Tip #5: Maintain high levels of biosecurity, ensure good feed management, and frequently monitor the health status and behaviour of your animals.
The best way to investigate production problems is to examine biosecurity and feed management. Keep information on environmental parameters (e.g., salinity, temperature, N-compounds, oxygen, rain), and feed management (e.g., feed intake, identification of feed batches, feed ingredients, purchase date, date of first use, and storage temperature and humidity). Take regular samples to assess growth performance. Make sure the samples are properly stored and updated to reduce reaction times to potential problems.
Mycotoxin management in livestock production: a model for aquaculture?
Both production sectors have their own challenges. However, the aquaculture industry may learn from the mycotoxin management plans already in place for livestock. Furthermore, some plant meals used in livestock are also commonly used in aquaculture, so there are benefits in sharing information regarding occurrence and co-occurrence levels.
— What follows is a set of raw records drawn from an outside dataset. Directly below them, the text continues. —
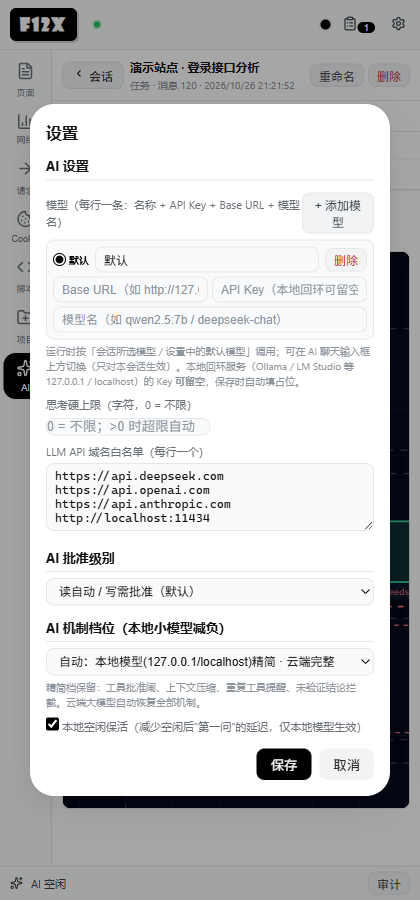
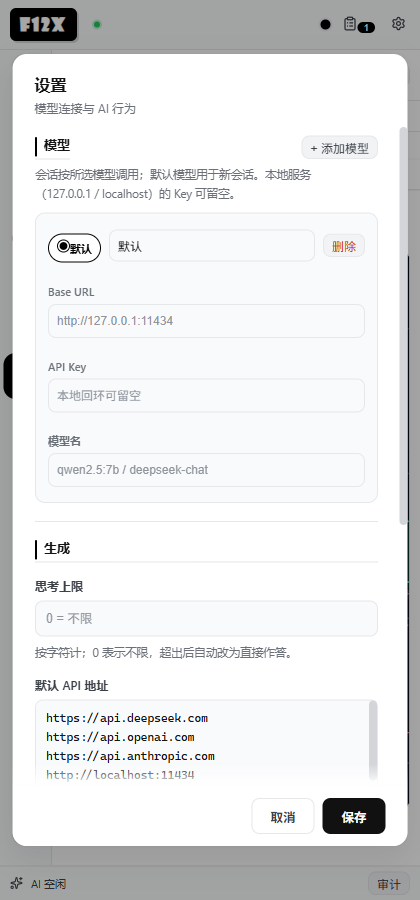
style: 重做设置页布局与文案（仪表式分组 / 固定操作栏）
- 弹层改为 404px 仪表式布局：标题 + 副标题、模型/生成/行为三段分组（左侧 2px 强调线 + 一句说明），底部固定操作栏
- 字段统一常驻标签 + 36px 输入框 + 焦点环；说明文字独立成行（11.5px / 1.65 行高），不再挤在标签里
- 模型行重排：默认胶囊 + 名称 + 删除在顶部，Base URL / API Key / 模型名改为带标签的三行输入
- 操作栏加滚动渐隐、按钮改为"取消 / 保存"并统一高度；尊重 prefers-reduced-motion
- 修正文案：LLM 地址列表实际是"默认 API 地址"回退（首个），不是白名单；同步手册
验证：dev/run.mjs 75/75；真实 UI：弹层 395px 宽、页脚可见、无横向溢出、输入框 36px、三段标题与五个字段标签齐全、添加/保存/重开名称保留、0 pageerror；截图 17-settings 重生成。

Changed region(s): [[0.031, 0.0622, 0.9905, 0.9644], [0.7429, 0.1556, 0.8976, 0.1867], [0.8667, 0.56, 0.8976, 0.5911]]

diff --git a/sidepanel/styles.css b/sidepanel/styles.css
@@ -560,25 +560,93 @@ body.resizing-h { cursor: ew-resize !important; user-select: none; }
   border-radius: var(--radius-xs); padding: 5px 8px; font-size: 12px; outline: none;
 }
 .overlay-content textarea { resize: vertical; font-family: var(--mono); }
-.settings-actions { display: flex; justify-content: flex-end; gap: 8px; margin-top: 14px; }
-.settings-actions button {
-  background: #000; color: #fff; border: none; border-radius: var(--radius-xs); padding: 6px 14px; cursor: pointer;
+/* 设置页：仪表式布局（分组留白 / 常驻标签 / 固定操作栏） */
+.settings-sheet {
+  padding: 0; width: 404px; max-width: 94vw; max-height: 88vh; overflow: hidden;
+  display: flex; flex-direction: column; border-radius: 14px;
+  animation: set-in .16s ease-out;
 }
-.settings-actions button.secondary { background: var(--surface-3); color: var(--text-1); }
-.overlay-content .mini-label { margin: 10px 0; }
-/* 设置：模型列表（添加/删除/设默认） */
-.settings-model-head { display: flex; align-items: center; justify-content: space-between; margin: 12px 0 2px; }
-.settings-model-head span { font-size: 11px; color: var(--text-3); }
-.settings-models { display: flex; flex-direction: column; gap: 6px; margin: 6px 0 2px; }
-.settings-model-row { border: 1px solid var(--surface-4); background: var(--surface-2); border-radius: var(--radius-xs); padding: 6px; display: flex; flex-direction: column; gap: 4px; }
-.settings-model-top { display: flex; align-items: center; gap: 6px; }
-.settings-model-top .smr-def { display: flex; align-items: center; gap: 3px; font-size: 10px; white-space: nowrap; color: var(--text-3); cursor: pointer; margin: 0; }
-.settings-model-top .smr-def input[type="radio"] { width: auto; margin: 0; }
-.settings-model-top .smr-def.active { color: var(--brand); font-weight: 600; }
-.settings-model-top .smr-name { flex: 1; padding: 3px 6px; font-size: 12px; }
-.settings-model-fields { display: grid; grid-template-columns: 1fr 1fr; gap: 4px; }
-.settings-model-fields .smr-model { grid-column: 1 / -1; }
-.settings-hint { font-size: 10px; color: var(--text-4); margin: 4px 0 2px; line-height: 1.5; }
+@keyframes set-in { from { opacity: 0; transform: translateY(6px) scale(.995); } }
+.set-head { padding: 18px 22px 10px; }
+.set-head h2 { font-size: 16px; font-weight: 650; margin: 0; letter-spacing: -0.01em; }
+.set-sub { margin: 3px 0 0; font-size: 12px; color: var(--text-3); }
+.set-scroll { overflow-y: auto; padding: 2px 22px 6px; }
+.set-section { padding: 16px 0 18px; border-top: 1px solid var(--surface-4); }
+.set-section:first-child { border-top: none; padding-top: 6px; }
+.set-section h3 {
+  font-size: 13px; font-weight: 650; margin: 0; padding-left: 9px; position: relative; letter-spacing: -0.01em;
+}
+.set-section h3::before {
+  content: ""; position: absolute; left: 0; top: 2px; bottom: 2px; width: 2px;
+  border-radius: 2px; background: var(--brand, #4176e6);
+}
+.set-section-head { display: flex; align-items: center; justify-content: space-between; gap: 10px; }
+.set-desc { margin: 5px 0 0; font-size: 11.5px; line-height: 1.65; color: var(--text-3); }
+.set-section > .set-desc { max-width: 52ch; }
+.set-field { margin-top: 14px; }
+.set-field label { display: block; font-size: 12px; font-weight: 600; color: var(--text-2); margin: 0 0 6px; }
+.set-field input[type="number"], .set-field input[type="text"], .set-field input[type="password"],
+.set-field select, .set-field textarea {
+  width: 100%; height: 36px; box-sizing: border-box;
+  background: var(--surface-2); border: 1px solid var(--surface-4); color: var(--text-1);
+  border-radius: 8px; padding: 0 10px; font-size: 12.5px; outline: none;
+  transition: border-color .12s, box-shadow .12s;
+}
+.set-field textarea { height: 92px; padding: 8px 10px; resize: vertical; font-family: var(--mono); font-size: 11.5px; line-height: 1.65; }
+.set-field input:focus, .set-field select:focus, .set-field textarea:focus {
+  border-color: var(--brand, #4176e6); box-shadow: 0 0 0 3px rgba(65, 118, 230, .14);
+}
+.set-field .set-desc { margin-top: 6px; }
+.set-check-row {
+  display: flex !important; align-items: center; gap: 8px; min-height: 36px; margin: 0 !important;
+  padding: 0 10px; border: 1px solid var(--surface-4); border-radius: 8px; background: var(--surface-2);
+  font-weight: 500 !important; cursor: pointer;
+}
+.set-check-row input[type="checkbox"] { width: 15px; height: 15px; margin: 0; accent-color: var(--brand, #4176e6); }
+.set-check-row span { font-size: 12.5px; color: var(--text-1); }
+.settings-models { display: flex; flex-direction: column; gap: 10px; margin-top: 10px; }
+.settings-model-row {
+  border: 1px solid var(--surface-4); background: var(--surface-2);
+  border-radius: 10px; padding: 12px; display: flex; flex-direction: column; gap: 10px;
+}
+.smr-top { display: flex; align-items: center; gap: 8px; }
+.smr-def {
+  display: inline-flex; align-items: center; gap: 4px; flex: none;
+  font-size: 11px; color: var(--text-3); cursor: pointer; margin: 0;
+  padding: 5px 8px; border: 1px solid var(--surface-4); border-radius: 999px; background: var(--surface-1);
+}
+.smr-def.active { color: var(--brand, #4176e6); border-color: var(--brand, #4176e6); font-weight: 600; }
+.smr-def input[type="radio"] { width: auto; margin: 0; accent-color: var(--brand, #4176e6); }
+.smr-name { flex: 1; min-width: 0; height: 32px; }
+.smr-top .mini-btn { flex: none; }
+.smr-fields { display: flex; flex-direction: column; gap: 9px; }
+.smr-label { display: block; font-size: 11px; font-weight: 600; color: var(--text-3); }
+.smr-label input {
+  display: block; width: 100%; height: 34px; box-sizing: border-box; margin-top: 4px;
+  background: var(--surface-1); border: 1px solid var(--surface-4); color: var(--text-1);
+  border-radius: 7px; padding: 0 9px; font-size: 12px; outline: none;
+}
+.smr-label input:focus { border-color: var(--brand, #4176e6); box-shadow: 0 0 0 3px rgba(65, 118, 230, .12); }
+.settings-actions {
+  position: relative;
+  display: flex; justify-content: flex-end; gap: 8px; flex: none;
+  padding: 12px 22px; border-top: 1px solid var(--surface-4);
+  background: var(--surface-1); border-radius: 0 0 14px 14px;
+}
+.settings-actions::before {
+  content: ""; position: absolute; left: 0; right: 0; top: -22px; height: 22px;
+  background: linear-gradient(to bottom, rgba(255,255,255,0), var(--surface-1));
+  pointer-events: none;
+}
+.settings-actions button {
+  height: 36px; padding: 0 18px; border-radius: 8px; font-size: 12.5px; font-weight: 600;
+  cursor: pointer; border: 1px solid transparent; transition: background .12s, border-color .12s;
+}
+.settings-actions button.primary { background: #111; color: #fff; }
+.settings-actions button.primary:hover { background: #000; }
+.settings-actions button.secondary { background: transparent; color: var(--text-2); border-color: var(--surface-4); }
+.settings-actions button.secondary:hover { background: var(--surface-2); }
+@media (prefers-reduced-motion: reduce) { .settings-sheet { animation: none; } }
 
 /* ---------- 通用弹层（modal-root） ---------- */
 .modal-overlay {

diff --git a/sidepanel/index.html b/sidepanel/index.html
@@ -440,39 +440,67 @@
 
     <!-- ========== 设置弹层 ========== -->
     <div id="settings-panel" class="overlay hidden">
-      <div class="overlay-content">
-        <h2>设置</h2>
-        <h3>AI 设置</h3>
-        <div class="settings-model-head">
-          <span>模型（每行一条：名称 + API Key + Base URL + 模型名）</span>
-          <button id="settings-model-add" class="mini-btn" type="button">+ 添加模型</button>
-        </div>
-        <div id="settings-models" class="settings-models"></div>
-        <div class="settings-hint">运行时按「会话所选模型 / 设置中的默认模型」调用；可在 AI 聊天输入框上方切换（只对本会话生效）。本地回环服务（Ollama / LM Studio 等 127.0.0.1 / localhost）的 Key <b>可留空</b>，保存时自动填占位。</div>
-        <label>思考硬上限（字符，0 = 不限）</label>
-        <input id="settings-thinklimit" type="number" min="0" step="100" placeholder="0 = 不限；>0 时超限自动改直接作答" />
-        <label>LLM API 域名白名单（每行一个）</label>
-        <textarea id="settings-llm" rows="4">https://api.deepseek.com
+      <div class="overlay-content settings-sheet" role="dialog" aria-modal="true" aria-label="设置">
+        <header class="set-head">
+          <h2>设置</h2>
+          <p class="set-sub">模型连接与 AI 行为</p>
+        </header>
+        <div class="set-scroll">
+          <section class="set-section">
+            <div class="set-section-head">
+              <h3>模型</h3>
+              <button id="settings-model-add" class="mini-btn" type="button">+ 添加模型</button>
+            </div>
+            <p class="set-desc">会话按所选模型调用；默认模型用于新会话。本地服务（127.0.0.1 / localhost）的 Key 可留空。</p>
+            <div id="settings-models" class="settings-models"></div>
+          </section>
+
+          <section class="set-section">
+            <h3>生成</h3>
+            <div class="set-field">
+              <label for="settings-thinklimit">思考上限</label>
+              <input id="settings-thinklimit" type="number" min="0" step="100" placeholder="0 = 不限" />
+              <p class="set-desc">按字符计；0 表示不限，超出后自动改为直接作答。</p>
+            </div>
+            <div class="set-field">
+              <label for="settings-llm">默认 API 地址</label>
+              <textarea id="settings-llm" rows="4" spellcheck="false">https://api.deepseek.com
 https://api.openai.com
 https://api.anthropic.com
 http://localhost:11434</textarea>
-        <h3>AI 批准级别</h3>
-        <select id="settings-approval">
-          <option value="read_auto_write_approve">读自动 / 写需批准（默认）</option>
-          <option value="full_auto">全部自动</option>
-          <option value="all_approve">全部需批准</option>
-        </select>
-        <h3>AI 机制档位（本地小模型减负）</h3>
-        <select id="settings-guard">
-          <option value="auto">自动：本地模型(127.0.0.1/localhost)精简 · 云端完整</option>
-          <option value="lite">始终精简（关闭 对抗审查/专家复核/强制探测/plan 收尾硬门）</option>
-          <option value="full">始终完整（全部云端机制）</option>
-        </select>
-        <div class="settings-hint">精简档保留：工具批准闸、上下文压缩、重复工具提醒、未验证结论拦截。云端大模型自动恢复全部机制。</div>
-        <label class="mini-inline" style="margin:8px 0 2px" title="Arc iGPU+Vulkan 空闲后首个请求有数秒~数十秒唤醒延迟；开启后空闲期每 40s 发一次 1-token 极小请求保持活跃"><input type="checkbox" id="settings-localwarm" checked /> 本地空闲保活（减少空闲后“第一问”的延迟，仅本地模型生效）</label>
+              <p class="set-desc">每行一个；首个作为未填 Base URL 时的默认地址，实际请求以模型行的 Base URL 为准。</p>
+            </div>
+          </section>
+
+          <section class="set-section">
+            <h3>行为</h3>
+            <div class="set-field">
+              <label for="settings-approval">写操作批准</label>
+              <select id="settings-approval">
+                <option value="read_auto_write_approve">读自动 / 写需批准（默认）</option>
+                <option value="full_auto">全部自动</option>
+                <option value="all_approve">全部需批准</option>
+              </select>
+              <p class="set-desc">工具执行前是否需要你确认；默认只读自动、写操作需批准。</p>
+            </div>
+            <div class="set-field">
+              <label for="settings-guard">运行档位</label>
+              <select id="settings-guard">
+                <option value="auto">自动：本地精简 · 云端完整</option>
+                <option value="lite">始终精简（关闭对抗审查 / 专家复核 / 强制探测 / plan 收尾硬门）</option>
+                <option value="full">始终完整（全部云端机制）</option>
+              </select>
+              <p class="set-desc">精简档适合本地小模型；云端大模型建议完整档。</p>
+            </div>
+            <div class="set-field set-check">
+              <label class="set-check-row" for="settings-localwarm"><input type="checkbox" id="settings-localwarm" checked /> <span>本地空闲保活</span></label>
+              <p class="set-desc">仅本地模型生效：空闲时每 40 秒发一次极小请求，减少空闲后首问的等待。</p>
+            </div>
+          </section>
+        </div>
         <div class="settings-actions">
-          <button id="settings-save" class="primary">保存</button>
-          <button id="settings-cancel" class="secondary">取消</button>
+          <button id="settings-cancel" class="secondary" type="button">取消</button>
+          <button id="settings-save" class="primary" type="button">保存</button>
         </div>
       </div>
     </div>

diff --git a/sidepanel/panel.js b/sidepanel/panel.js
@@ -3342,15 +3342,15 @@ function settingsModelsRender() {
   if (!modelsCache.some(m => m.id === modelActiveId)) modelActiveId = modelsCache[0].id;
   wrap.innerHTML = modelsCache.map((m, idx) => `
     <div class="settings-model-row">
-      <div class="settings-model-top">
+      <div class="smr-top">
         <label class="smr-def ${m.id === modelActiveId ? "active" : ""}" title="设为默认（新会话跟随；本设置页内即改即生效）"><input type="radio" name="smr-default" value="${esc(m.id)}" ${m.id === modelActiveId ? "checked" : ""} />默认</label>
-        <input class="text-input smr-name" type="text" placeholder="名称（如 DeepSeek / 本地 Qwen）" value="${esc(m.name || "")}" data-idx="${idx}" data-f="name" />
+        <input class="text-input smr-name" type="text" placeholder="模型名称（如 DeepSeek / 本地 Qwen）" value="${esc(m.name || "")}" data-idx="${idx}" data-f="name" />
         <button type="button" class="mini-btn danger" data-del="${idx}" title="删除该模型">删除</button>
       </div>
-      <div class="settings-model-fields">
-        <input class="text-input" type="text" placeholder="Base URL（如 http://127.0.0.1:11434）" value="${esc(m.baseUrl || "")}" data-idx="${idx}" data-f="baseUrl" />
-        <input class="text-input" type="password" placeholder="API Key（本地回环可留空）" value="${esc(m.apiKey || "")}" data-idx="${idx}" data-f="apiKey" />
-        <input class="text-input smr-model" type="text" placeholder="模型名（如 qwen2.5:7b / deepseek-chat）" value="${esc(m.model || "")}" data-idx="${idx}" data-f="model" />
+      <div class="smr-fields">
+        <label class="smr-label">Base URL<input class="text-input" type="text" placeholder="http://127.0.0.1:11434" value="${esc(m.baseUrl || "")}" data-idx="${idx}" data-f="baseUrl" /></label>
+        <label class="smr-label">API Key<input class="text-input" type="password" placeholder="本地回环可留空" value="${esc(m.apiKey || "")}" data-idx="${idx}" data-f="apiKey" /></label>
+        <label class="smr-label">模型名<input class="text-input" type="text" placeholder="qwen2.5:7b / deepseek-chat" value="${esc(m.model || "")}" data-idx="${idx}" data-f="model" /></label>
       </div>
     </div>`).join("");
   wrap.querySelectorAll("input").forEach((inp) => {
Regarding sensitivity levels, in aquaculture there is a great disparity of vulnerability between the already studied species. Research should continue to better understand which are the most sensitive species and to which mycotoxins. We also need to understand why some species (e.g. channel catfish) are extremely resistant to some mycotoxins (in this case DON), to help us improve the resistance of other sensitive species.
This article originally appeared in International AquafeedReferences available on request.